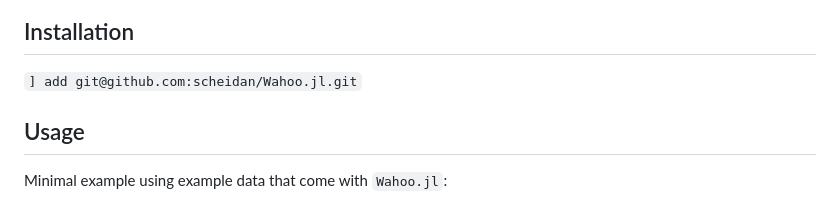
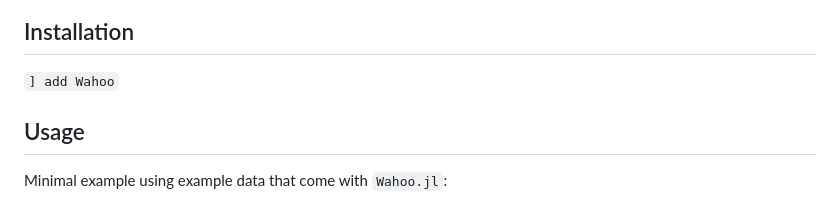
Before and after one commit to scheidan/Wahoo.jl, a Markdown page: README.md, the part around the change printed below. GitHub-like rendering.

Commit message:
Update installation instructions

```diff
--- a/README.md
+++ b/README.md
@@ -7,7 +6,7 @@
 
 ## Installation
 
-`] add git@github.com:scheidan/Wahoo.jl.git`
+`] add Wahoo`
 
 ## Usage
 
```
Also changed, not shown: other parts of README.md (+0 -1 lines).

• [YOUR GOAL]: Spot every line in the entries that includes the word "scheidan", and copy each one out.

• [RESULT OF THE EXERCISE]:
Before and after one commit to scheidan/Wahoo.jl, a Markdown page: README.md, the part around the change printed below. GitHub-like rendering.
-`] add git@github.com:scheidan/Wahoo.jl.git`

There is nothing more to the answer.